Before and after images:
=== Section Start ===

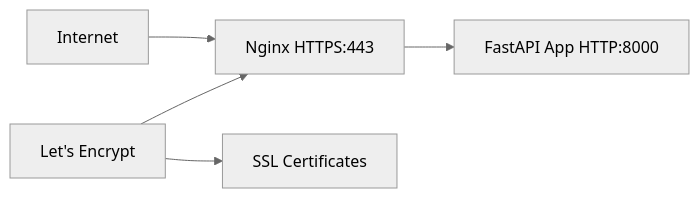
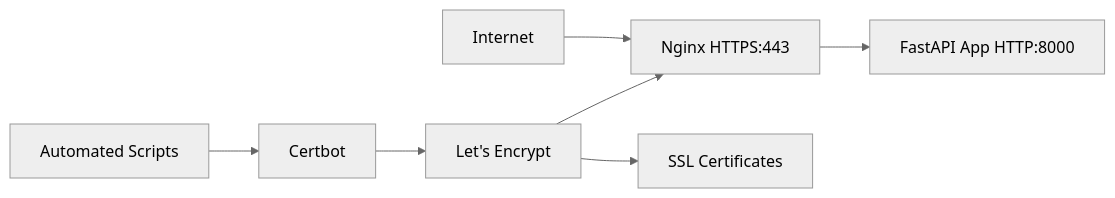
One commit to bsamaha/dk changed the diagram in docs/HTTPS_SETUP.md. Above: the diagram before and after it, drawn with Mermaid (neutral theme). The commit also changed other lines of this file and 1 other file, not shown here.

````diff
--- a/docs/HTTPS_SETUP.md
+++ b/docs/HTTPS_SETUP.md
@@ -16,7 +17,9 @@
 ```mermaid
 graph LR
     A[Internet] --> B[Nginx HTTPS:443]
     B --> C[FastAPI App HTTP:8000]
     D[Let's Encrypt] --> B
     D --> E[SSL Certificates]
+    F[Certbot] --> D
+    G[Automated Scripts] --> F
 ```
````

=== Section End ===

What is required
In the records above, each line with the string "docs" should be copied.

Response area
One commit to bsamaha/dk changed the diagram in docs/HTTPS_SETUP.md. Above: the diagram before and after it, drawn with Mermaid (neutral theme). The commit also changed other lines of this file and 1 other file, not shown here.
--- a/docs/HTTPS_SETUP.md
+++ b/docs/HTTPS_SETUP.md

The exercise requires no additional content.